While more employees started going back into the office last month, usage rates in the U.S. are still half what they were prior to the pandemic. As of Sept. 27 the average office occupancy rate was 47 percent, according to workplace security firm Kastle Systems, compared to nearly 100 percent before Covid hit.
Lower demand for offices across the U.S. could wipe $453 billion off their value in the coming years, according to a study from researchers at New York University and Columbia University recently published in the National Bureau of Economic Research. The study is a working paper, and hasn’t yet been peer-reviewed.

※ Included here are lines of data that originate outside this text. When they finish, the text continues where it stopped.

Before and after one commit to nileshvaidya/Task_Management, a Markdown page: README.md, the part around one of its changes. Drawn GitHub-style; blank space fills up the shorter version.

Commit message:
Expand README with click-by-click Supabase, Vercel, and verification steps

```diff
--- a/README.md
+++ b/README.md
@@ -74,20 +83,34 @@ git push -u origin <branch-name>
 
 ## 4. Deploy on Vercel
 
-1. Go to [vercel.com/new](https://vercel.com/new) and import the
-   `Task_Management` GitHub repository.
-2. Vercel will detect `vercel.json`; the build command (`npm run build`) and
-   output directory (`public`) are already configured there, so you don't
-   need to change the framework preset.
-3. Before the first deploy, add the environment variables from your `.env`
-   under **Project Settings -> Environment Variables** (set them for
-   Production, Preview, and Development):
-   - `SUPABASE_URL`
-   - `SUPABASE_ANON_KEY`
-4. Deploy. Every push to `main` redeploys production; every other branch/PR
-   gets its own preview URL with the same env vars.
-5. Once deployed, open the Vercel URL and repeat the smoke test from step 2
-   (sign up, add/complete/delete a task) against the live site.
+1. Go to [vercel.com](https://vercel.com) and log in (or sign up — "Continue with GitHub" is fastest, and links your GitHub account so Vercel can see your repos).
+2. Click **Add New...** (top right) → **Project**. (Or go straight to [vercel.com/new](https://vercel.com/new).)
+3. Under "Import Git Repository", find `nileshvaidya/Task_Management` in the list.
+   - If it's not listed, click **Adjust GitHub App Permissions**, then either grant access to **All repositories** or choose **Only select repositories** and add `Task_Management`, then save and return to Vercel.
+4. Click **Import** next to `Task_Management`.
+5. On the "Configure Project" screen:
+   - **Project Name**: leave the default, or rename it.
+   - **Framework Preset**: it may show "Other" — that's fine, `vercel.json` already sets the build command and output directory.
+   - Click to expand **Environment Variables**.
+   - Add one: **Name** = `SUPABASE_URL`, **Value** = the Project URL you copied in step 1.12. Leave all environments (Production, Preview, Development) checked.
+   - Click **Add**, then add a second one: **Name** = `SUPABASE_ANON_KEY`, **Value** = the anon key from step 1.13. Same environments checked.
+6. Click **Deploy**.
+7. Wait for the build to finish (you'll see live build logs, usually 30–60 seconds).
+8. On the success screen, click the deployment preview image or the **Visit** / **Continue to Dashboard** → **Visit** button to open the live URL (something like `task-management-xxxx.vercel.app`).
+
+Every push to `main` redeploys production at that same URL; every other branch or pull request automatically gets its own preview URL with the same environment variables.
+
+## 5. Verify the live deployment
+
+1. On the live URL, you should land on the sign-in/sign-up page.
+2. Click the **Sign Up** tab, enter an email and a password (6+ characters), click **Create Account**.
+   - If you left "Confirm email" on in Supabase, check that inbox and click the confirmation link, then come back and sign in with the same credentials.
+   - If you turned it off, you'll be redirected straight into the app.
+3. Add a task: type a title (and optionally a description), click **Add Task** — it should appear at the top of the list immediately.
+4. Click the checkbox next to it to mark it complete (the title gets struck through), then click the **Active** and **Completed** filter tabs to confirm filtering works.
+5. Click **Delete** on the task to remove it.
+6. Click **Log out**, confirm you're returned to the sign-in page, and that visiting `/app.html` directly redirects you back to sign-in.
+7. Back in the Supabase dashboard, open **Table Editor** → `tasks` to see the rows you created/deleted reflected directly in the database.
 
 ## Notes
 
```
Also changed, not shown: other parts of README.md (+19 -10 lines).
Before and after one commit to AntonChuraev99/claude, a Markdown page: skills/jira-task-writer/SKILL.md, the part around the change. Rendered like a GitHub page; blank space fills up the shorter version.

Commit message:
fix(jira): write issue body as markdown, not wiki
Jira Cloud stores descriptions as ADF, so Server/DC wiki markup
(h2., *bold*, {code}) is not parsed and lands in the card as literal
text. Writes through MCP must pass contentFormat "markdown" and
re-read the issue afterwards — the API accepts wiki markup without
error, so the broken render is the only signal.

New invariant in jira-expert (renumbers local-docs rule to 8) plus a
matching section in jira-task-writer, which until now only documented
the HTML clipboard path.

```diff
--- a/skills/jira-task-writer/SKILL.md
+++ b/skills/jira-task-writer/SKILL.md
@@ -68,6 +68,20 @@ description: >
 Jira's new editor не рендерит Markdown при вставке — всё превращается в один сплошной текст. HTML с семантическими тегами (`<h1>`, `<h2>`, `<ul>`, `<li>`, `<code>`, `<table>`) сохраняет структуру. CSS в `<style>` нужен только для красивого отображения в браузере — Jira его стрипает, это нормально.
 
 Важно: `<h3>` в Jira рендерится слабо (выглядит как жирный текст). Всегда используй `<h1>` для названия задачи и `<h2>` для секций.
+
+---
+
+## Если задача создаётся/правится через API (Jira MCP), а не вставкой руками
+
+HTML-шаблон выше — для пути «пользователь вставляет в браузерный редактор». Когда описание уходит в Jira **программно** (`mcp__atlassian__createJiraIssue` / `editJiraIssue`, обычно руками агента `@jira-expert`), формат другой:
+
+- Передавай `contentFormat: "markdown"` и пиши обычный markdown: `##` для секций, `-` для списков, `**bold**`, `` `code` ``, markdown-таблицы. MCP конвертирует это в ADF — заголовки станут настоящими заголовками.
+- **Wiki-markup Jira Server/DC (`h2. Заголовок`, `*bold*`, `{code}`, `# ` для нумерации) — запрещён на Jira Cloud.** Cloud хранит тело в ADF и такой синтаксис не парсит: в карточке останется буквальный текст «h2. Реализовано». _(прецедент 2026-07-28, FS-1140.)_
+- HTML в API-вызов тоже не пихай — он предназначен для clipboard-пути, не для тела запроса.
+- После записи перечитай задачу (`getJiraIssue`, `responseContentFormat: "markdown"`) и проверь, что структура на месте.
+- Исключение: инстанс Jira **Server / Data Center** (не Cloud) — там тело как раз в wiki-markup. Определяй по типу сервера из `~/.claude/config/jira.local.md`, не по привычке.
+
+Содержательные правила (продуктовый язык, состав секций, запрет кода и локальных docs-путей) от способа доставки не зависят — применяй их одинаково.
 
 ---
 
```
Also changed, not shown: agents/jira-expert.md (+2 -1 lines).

The shift to remote work poses a particularly acute concern for New York City, which is the world’s largest commercial real estate market. But the research also finds higher quality buildings are less at risk of seeing their value depreciate, suggesting commercial investment in new, high-tech workspaces may pay off, even as older office spaces become “stranded assets.”
NYC office spaces could lose 39 percent of their value
The value of offices in New York City declined by nearly 45 percent between the end of 2019 and the end of 2020, the study found, drawing upon lease-level transaction data from CompStak, a crowd-sourced real estate data platform, as well as financial reports from real-estate investment trusts (REITs), which are publicly traded real estate companies. The researchers estimate these offices will lose 39 percent of their value after 10 years, or nearly $50 billion.
Considering the estimated value of New York City office properties is $110 billion, these spaces could lose close to half their value over the next decade, according to this study, if current remote work trends persist.
The effect of hybrid work on the commercial real estate sector could have important implications for public financing in the future, the researchers note. More than half of New York City’s budget came from real estate taxes in 2020, and nearly a quarter of that came from office and retail property taxes. “Given budget balance requirements, the fiscal hole left…would need to be plugged by raising tax rates or cutting government spending,” they write.
The declining value of offices could also call into question the financial viability of future New York City projects banking on their value, including a redevelopment of Penn Station that would incorporate 18 million square feet of mostly office space, and new construction at Hudson Yards, such as the $3.8 million office tower set to open later this year.
High-quality office space fares better
Though the paper provides a grim forecast for New York City’s commercial real estate market, the researchers note higher quality buildings that have been built recently and have more amenities (commonly referred to as “Class A+”) have fared better during the pandemic. The study found Class A+ properties in New York City sustained better rent levels during the pandemic than other properties. Office rents of “young” properties built after 2010 went up significantly during the pandemic, even as older properties’ rents declined.
Such findings are “consistent with the notion that firms need to improve office quality to induce workers to return to the office given new remote options.”
Given these trends, it seems unlikely that big tech firms like Meta and Google, which have continued to expand their real estate footprint over the past two years, will take a significant hit on their recent office investments. Companies that lease, rather than own, offices, “are going to be most interested in leasing high quality space,” added Arpit Gupta, a professor at NYU’s Stern School of Business who co-wrote the paper, by email.
The major question for the commercial real estate sector and the city, then, is what happens to lower-quality office spaces once companies start flocking to newer, shinier spaces. One option is converting empty office space into affordable housing—a possibility that a New York City Council task force is now investigating.